Lord Howe Island is one of few places where evidence of both allopatric and sympatric speciation has been found. Evidence for sympatric speciation can be more difficult to find, but has been documented on Lord Howe Island in two species of Howea palm, Howea Belmoreana and Howea Forsteriana.
In this fascinating, engaging biology lesson, students are guided through a model of speciation, taking an ancient flora or fauna from mainland Australia and thinking critically and creatively to apply selection pressures from a new environment and predict what traits will be magnified over many generations.
With thanks to Ian Hutton. Ian is a trained biologist, amongst many other skills, and has been living on Lord Howe Island since 1980. He is the author of 11 books on Lord Howe Island, including the most recent 264 page beautiful coffee table book on the World Heritage values of Lord Howe Island, contributed to some 60 papers and articles working with scientists across numerous fields, run a number of conservation and research project, and has been employed as a location guide for film documentary projects. If you are visiting Lord Howe Island, get in touch with Ian for a private guided tour, as he is keen to share his passion for the island and its environment.
- Students will understand the elements required for speciation to occur
- Students will understand how different environments provide selective pressures on organisms
- Students will understand how adaptations help organisms survive in their environment
- Students will understand how to identify traits that will be advantageous for specific environments.
21st century skills:
Australian Curriculum Mapping
Year 10 Science:
- The theory of evolution by natural selection explains the diversity of living things and is supported by a range of scientific evidence (ACSSU185)
Syllabus outcomes: SC5-14LW
General capabilities: Critical and Creative Thinking
Cross-curriculum priority: Sustainability
Relevant parts of Year 10 Science achievement standards: Students evaluate the evidence for scientific theories that explain the origin of the universe and the diversity of life on Earth. They explain the processes that underpin heredity and evolution.
This lesson is part of the wider unit of work Lord Howe Island – Years 8 & 10.
Time required: 85+ mins.
Level of teacher scaffolding: Medium – Facilitate a video analysis and class discussion, supervise groups and provide guidance during the activity.

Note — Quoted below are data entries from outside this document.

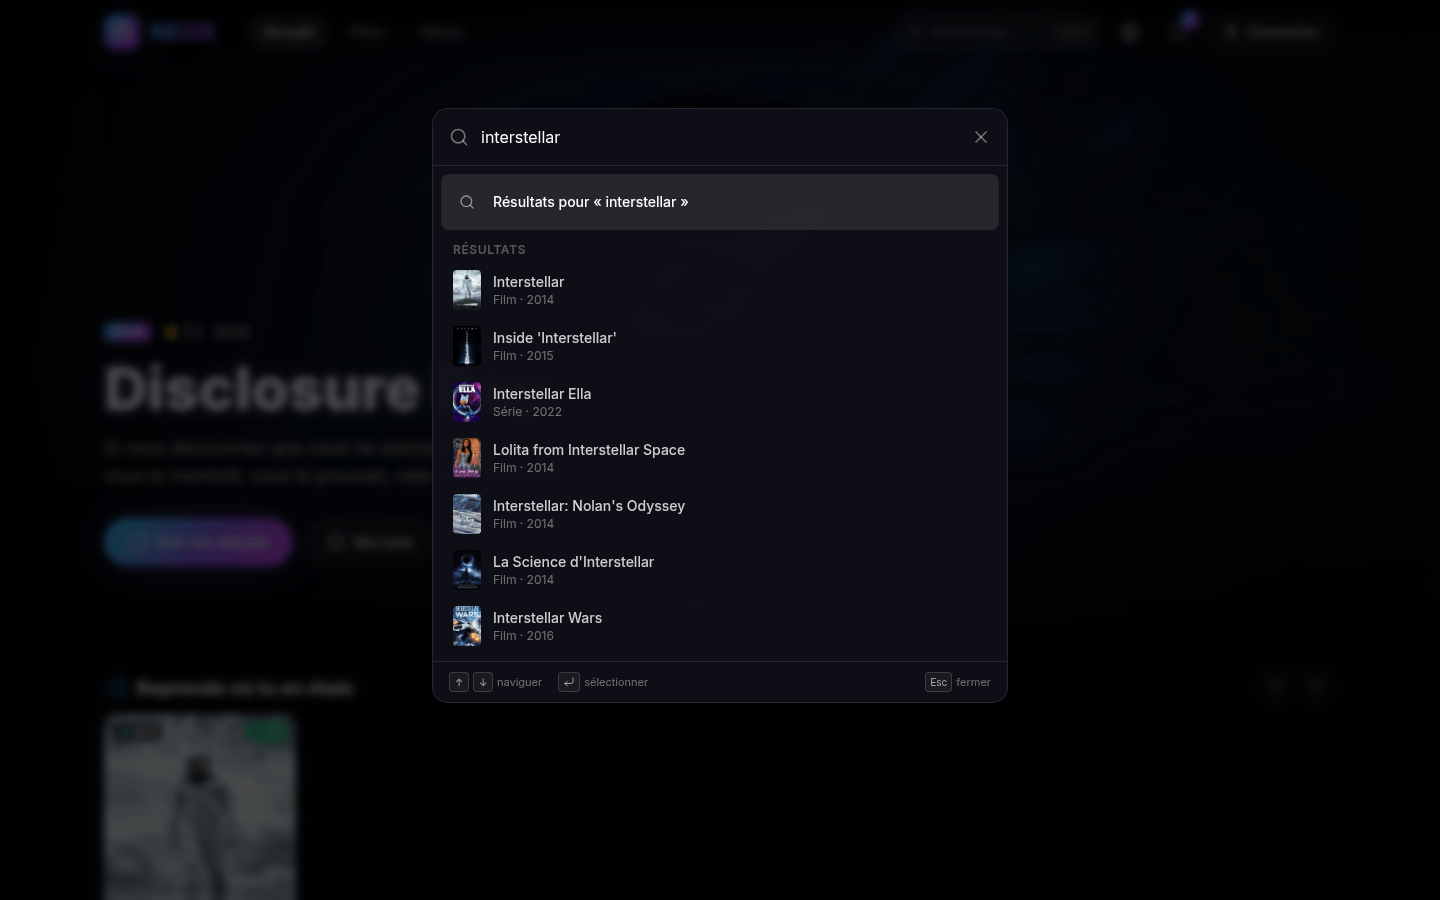
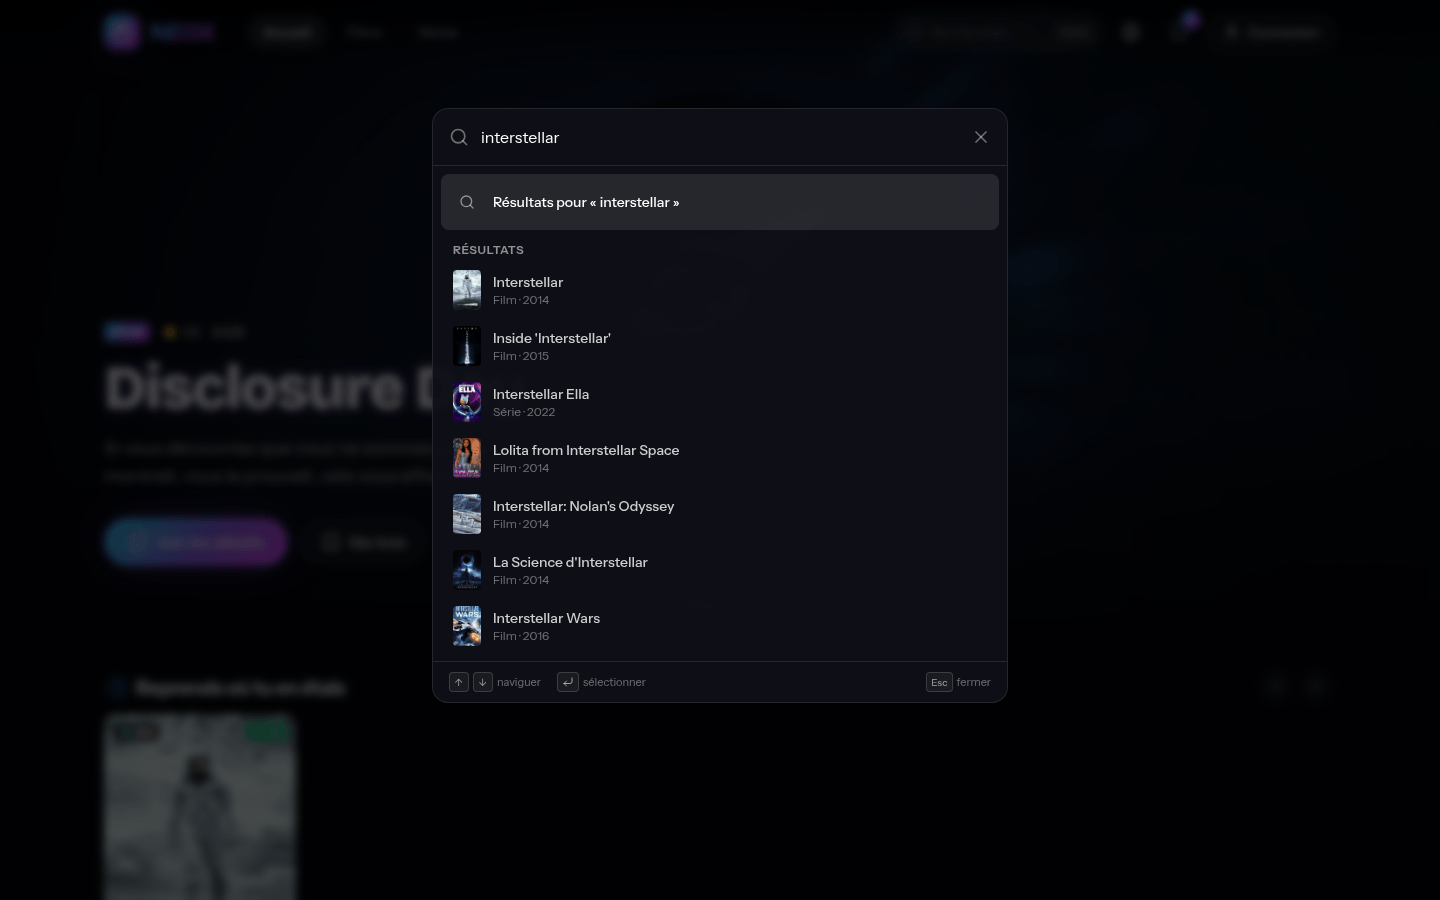
fix(ui): passe de qualité, contrastes mesurés et typographie réelle
Audit mesuré sur trois viewports (1440 / 768 / 360), puis correction de ce qui
échouait vraiment. Pas de refonte : le monde visuel (ink 950-600, dégradé de
marque cyan-violet-fuchsia, thème sombre) est conservé.

Contraste. 103 éléments sous le seuil WCAG AA, dont l'année sous chaque affiche
(text-white/40 = 3.73:1 mesuré sur ink-950, il faut 4.5:1). Les occurrences de
texte passent à /55 (6.26:1) ; celles portées par des icônes restent à /40, qui
satisfait le 3:1 du non-texte. Reste 2 « échecs » : le mot-logo en text-gradient,
dont la couleur calculée est transparent, donc non mesurable par sonde. Ancrages
vérifiés à la main : cyan 11.19:1, violet 4.77:1, fuchsia 5.85:1, tous au-dessus
du seuil.

Cible tactile. Les puces du carrousel faisaient 8x6 px, sous le plancher 24x24
de WCAG 2.5.8. La barre visuelle reste à 6 px, le bouton porte le rembourrage :
40x24. Les contrôles de barre de navigation à 36-40 px passent 2.5.8 et restent
tels quels ; les remonter à 44 casserait la densité voulue.

prefers-reduced-motion annulait toutes les transitions à 0.001ms, retour d'état
compris. Remplacé par 80 ms sur couleur, opacité, bordure et ombre, avec les
transformées et les animations coupées : moins de mouvement, pas moins de
feedback.

Typographie. Inter arrivait par un @import Google Fonts, c'est-à-dire une requête
tierce sérialisée au rendu vers un CDN qui journalise les IP, dans une app qui ne
charge pas de script d'analytics sans consentement explicite. Et le jeton
[…]

diff --git a/project/src/components/home/Hero.tsx b/project/src/components/home/Hero.tsx
@@ -79,7 +79,7 @@ export function Hero({ items }: { items: MediaItem[] }) {
               {current.year && <span>{current.year}</span>}
             </div>
 
-            <h1 className="text-4xl font-extrabold leading-tight text-white text-shadow-glow sm:text-6xl">
+            <h1 className="font-display text-4xl font-extrabold leading-[1.05] tracking-tight text-balance text-white text-shadow-glow sm:text-6xl">
               {current.title}
             </h1>
 
@@ -108,16 +108,25 @@ export function Hero({ items }: { items: MediaItem[] }) {
       </div>
 
       {items.length > 1 && (
-        <div className="absolute bottom-6 left-1/2 z-10 flex -translate-x-1/2 gap-2">
+        <div className="absolute bottom-3 left-1/2 z-10 flex -translate-x-1/2 items-center gap-1">
           {items.map((item, i) => (
+            // The bar stays 6px tall, but the button carries vertical padding so the
+            // hit area clears the 24x24 floor of WCAG 2.5.8 on a touch screen.
             <button
               key={item.id}
               onClick={() => setActive(i)}
               aria-label={t('hero.goto_slide', { n: i + 1 })}
-              className={`h-1.5 rounded-full transition-all duration-300 ${
-                i === active ? 'w-8 bg-brand-gradient' : 'w-2 bg-white/30 hover:bg-white/50'
-              }`}
-            />
+              aria-current={i === active}
+              className="group flex h-6 items-center px-1"
+            >
+              <span
+                className={`block h-1.5 rounded-full transition-all duration-300 ${
+                  i === active
+                    ? 'w-8 bg-brand-gradient'
+                    : 'w-2 bg-white/40 group-hover:bg-white/70'
+                }`}
+              />
+            </button>
           ))}
         </div>
       )}

diff --git a/project/src/components/command/CommandPalette.tsx b/project/src/components/command/CommandPalette.tsx
@@ -254,7 +254,7 @@ export function CommandPalette() {
                 );
               })()}
 
-              <p className="px-3 pb-1 pt-3 text-xs font-semibold uppercase tracking-wider text-white/30">
+              <p className="px-3 pb-1 pt-3 text-xs font-semibold uppercase tracking-wider text-white/55">
                 {loading ? t('cmd.searching') : t('cmd.results')}
               </p>
 
@@ -297,7 +297,7 @@ export function CommandPalette() {
           ) : (
             <>
               {showNavHeading && (
-                <p className="px-3 pb-1 pt-2 text-xs font-semibold uppercase tracking-wider text-white/30">
+                <p className="px-3 pb-1 pt-2 text-xs font-semibold uppercase tracking-wider text-white/55">
                   {t('cmd.nav')}
                 </p>
               )}
@@ -317,7 +317,7 @@ export function CommandPalette() {
               })}
 
               {viewed.length > 0 && (
-                <p className="px-3 pb-1 pt-3 text-xs font-semibold uppercase tracking-wider text-white/30">
+                <p className="px-3 pb-1 pt-3 text-xs font-semibold uppercase tracking-wider text-white/55">
                   {t('cmd.recent_viewed')}
                 </p>
               )}
@@ -349,7 +349,7 @@ export function CommandPalette() {
 
               {recent.length > 0 && (
                 <div className="mt-1 flex items-center justify-between px-3 pb-1 pt-3">
-                  <p className="text-xs font-semibold uppercase tracking-wider text-white/30">
+                  <p className="text-xs font-semibold uppercase tracking-wider text-white/55">
                     {t('cmd.recent')}
                   </p>
                   <button

diff --git a/project/src/index.css b/project/src/index.css
@@ -1,5 +1,3 @@
-@import url('https://fonts.googleapis.com/css2?family=Inter:wght@400;500;600;700;800;900&display=swap');
-
 @tailwind base;
 @tailwind components;
 @tailwind utilities;
@@ -9,8 +7,10 @@
     scroll-behavior: smooth;
   }
 
-  /* Respect users who ask for less motion: kill animations, transitions and
-     smooth scrolling so the UI stays calm and accessible. */
+  /* Reduced motion is not "no feedback". A blanket 0.001ms kill also removes the
+     transitions that tell you a control reacted, which leaves the UI feeling
+     broken rather than calm. So: decorative and looping animation goes, scroll
+     jumps instead of gliding, and state transitions merely get shorter. */
   @media (prefers-reduced-motion: reduce) {
     html {
       scroll-behavior: auto;
@@ -20,8 +20,17 @@
     *::after {
       animation-duration: 0.001ms !important;
       animation-iteration-count: 1 !important;
-      transition-duration: 0.001ms !important;
       scroll-behavior: auto !important;
+    }
+    /* Colour, opacity and border feedback survives, at a length that reads as
+       instant without being absent. Transforms are the part that moves, so they
+       are the part that stops. */
+    *,
+    *::before,
+    *::after {
+      transition-duration: 80ms !important;
+      transition-property: color, background-color, border-color, fill, stroke,
+        opacity, box-shadow !important;
     }
   }
 

diff --git a/project/src/components/layout/Navbar.tsx b/project/src/components/layout/Navbar.tsx
@@ -104,7 +104,7 @@ export function Navbar({ onOpenAuth }: { onOpenAuth: () => void }) {
                 onClick={() => window.dispatchEvent(new Event(OPEN_COMMAND_EVENT))}
                 aria-label={t('cmd.open')}
                 title={t('cmd.open')}
-                className="absolute right-2 top-1/2 hidden -translate-y-1/2 items-center rounded border border-white/15 bg-white/5 px-1.5 py-0.5 text-[10px] font-semibold text-white/40 transition-colors hover:text-white/80 sm:inline-flex"
+                className="absolute right-2 top-1/2 hidden -translate-y-1/2 items-center rounded border border-white/15 bg-white/5 px-1.5 py-0.5 text-[10px] font-semibold text-white/60 transition-colors hover:text-white sm:inline-flex"
               >
                 {isMac ? '⌘' : 'Ctrl'} K
               </button>
@@ -146,7 +146,7 @@ export function Navbar({ onOpenAuth }: { onOpenAuth: () => void }) {
               {menuOpen && (
                 <div className="card-surface absolute right-0 top-12 w-56 animate-scale-in p-2">
                   <div className="border-b border-white/10 px-3 py-2">
-                    <p className="text-xs text-white/40">{t('nav.logged_as')}</p>
+                    <p className="text-xs text-white/55">{t('nav.logged_as')}</p>
                     <p className="truncate text-sm font-medium text-white">{user.email}</p>
                   </div>
                   <button

diff --git a/project/tailwind.config.js b/project/tailwind.config.js
@@ -20,8 +20,14 @@ export default {
         },
       },
       fontFamily: {
-        sans: ['Inter', 'system-ui', 'sans-serif'],
-        display: ['"Clash Display"', 'Inter', 'system-ui', 'sans-serif'],
+        // Instrument Sans for the interface: narrow enough for dense metadata,
+        // with terminals that stay legible at 12px.
+        sans: ['"Instrument Sans Variable"', 'system-ui', 'sans-serif'],
+        // Bricolage Grotesque for titles. It carries an editorial voice at large
+        // sizes, which is what a catalogue of films should sound like. The
+        // previous stack named a face ("Clash Display") that was never loaded,
+        // so every `font-display` silently rendered as the body face.
+        display: ['"Bricolage Grotesque Variable"', '"Instrument Sans Variable"', 'system-ui', 'sans-serif'],
       },
       boxShadow: {
         glow: '0 0 40px -8px rgba(139, 92, 246, 0.55)',

diff --git a/project/src/components/media/WatchProviders.tsx b/project/src/components/media/WatchProviders.tsx
@@ -7,7 +7,7 @@ function ProviderGroup({ label, providers }: { label: string; providers: Provide
   if (providers.length === 0) return null;
   return (
     <div>
-      <p className="mb-2 text-xs font-semibold uppercase tracking-wider text-white/40">{label}</p>
+      <p className="mb-2 text-xs font-semibold uppercase tracking-wider text-white/55">{label}</p>
       <div className="flex flex-wrap gap-2.5">
         {providers.map((p) => (
           <div
@@ -60,7 +60,7 @@ export function WatchProviders({ providers }: { providers: Providers }) {
           <ExternalLink className="h-3.5 w-3.5" />
         </a>
       )}
-      <p className="text-xs text-white/30">{t('providers.disclaimer')}</p>
+      <p className="text-xs text-white/55">{t('providers.disclaimer')}</p>
     </div>
   );
 }

diff --git a/project/src/lib/structured-data.ts b/project/src/lib/structured-data.ts
@@ -31,7 +31,11 @@ export function isoDuration(minutes: number | null): string | null {
   if (minutes == null || !Number.isFinite(minutes) || minutes <= 0) return null;
   const h = Math.floor(minutes / 60);
   const m = Math.round(minutes % 60);
-  return `PT${h > 0 ? `${h}H` : ''}${m > 0 ? `${m}M` : ''}` || null;
+  // A sub-minute runtime rounds both components to zero. Returning "PT" then
+  // would be an invalid duration, which Google reports as an error, so an
+  // unusable value becomes an absent one.
+  if (h === 0 && m === 0) return null;
+  return `PT${h > 0 ? `${h}H` : ''}${m > 0 ? `${m}M` : ''}`;
 }
 
 /**

diff --git a/project/src/views/LibraryView.tsx b/project/src/views/LibraryView.tsx
@@ -106,7 +106,7 @@ export function LibraryView({ onOpenAuth }: { onOpenAuth: () => void }) {
     <div className="container mx-auto px-6 pb-16 pt-28">
       <div className="mb-6 flex flex-wrap items-end justify-between gap-4">
         <div>
-          <h1 className="flex items-center gap-3 text-3xl font-extrabold sm:text-4xl">
+          <h1 className="flex items-center gap-3 font-display text-3xl font-extrabold tracking-tight sm:text-4xl">
             {t('library.title')}
             {syncing && <Loader2 className="h-5 w-5 animate-spin text-brand-cyan" />}
           </h1>

diff --git a/project/src/components/layout/Footer.tsx b/project/src/components/layout/Footer.tsx
@@ -4,7 +4,7 @@ export function Footer() {
   const { t } = useT();
   return (
     <footer className="border-t border-white/10 bg-ink-950">
-      <div className="container mx-auto flex flex-col items-center gap-3 px-6 py-8 text-center text-sm text-white/40 sm:flex-row sm:justify-between sm:text-left">
+      <div className="container mx-auto flex flex-col items-center gap-3 px-6 py-8 text-center text-sm text-white/55 sm:flex-row sm:justify-between sm:text-left">
         <p>
           <span className="font-bold text-gradient">NEOX</span>, {t('footer.tagline')}
         </p>

diff --git a/project/src/main.tsx b/project/src/main.tsx
@@ -8,6 +8,10 @@ import { LibraryProvider } from './context/LibraryContext';
 import { ToastProvider } from './context/ToastContext';
 import { activeLang } from './lib/i18n';
 import { localeTag } from './lib/i18n/core';
+// Self-hosted variable faces: no third-party request at runtime, one woff2 per
+// family instead of nine static weights, and the axes stay available.
+import '@fontsource-variable/bricolage-grotesque';
+import '@fontsource-variable/instrument-sans';
 import './index.css';
 
 // Advertise the active UI language on the document. index.html ships a static

diff --git a/project/src/components/ui/ErrorBoundary.tsx b/project/src/components/ui/ErrorBoundary.tsx
@@ -42,7 +42,7 @@ export class ErrorBoundary extends Component<Props, State> {
       >
         <AlertTriangle className="h-12 w-12 text-orange-400" />
         <div>
-          <h1 className="text-2xl font-bold text-white">{t('error.title')}</h1>
+          <h1 className="font-display text-2xl font-bold tracking-tight text-white">{t('error.title')}</h1>
           <p className="mt-1 max-w-md text-sm text-white/50">{t('error.boundary_desc')}</p>
         </div>
         <button onClick={this.handleReload} className="btn-primary">

diff --git a/project/src/components/layout/Logo.tsx b/project/src/components/layout/Logo.tsx
@@ -12,7 +12,7 @@ export function Logo({ onClick }: { onClick?: () => void }) {
       <span className="flex h-9 w-9 items-center justify-center rounded-xl bg-brand-gradient shadow-glow transition-transform group-hover:scale-105">
         <Clapperboard className="h-5 w-5 text-white" />
       </span>
-      <span className="text-2xl font-extrabold tracking-tight text-gradient">NEOX</span>
+      <span className="font-display text-2xl font-extrabold tracking-tight text-gradient">NEOX</span>
     </button>
   );
 }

- Art Supplies – coloured pencils and textas (optional)
- Device capable of presenting a video to the class
- Lord Howe Island speciation comparison images
- Printed environment descriptors – multiples may be needed depending on class size
- Student Worksheets – one copy per student.
Keywords: Evolution, speciation, adaptation, natural selection, game, introduced species, Lord Howe Island, habitats, environmentalism, conservatorship.
Cool Australia’s curriculum team continually reviews and refines our resources to be in line with changes to the Australian Curriculum.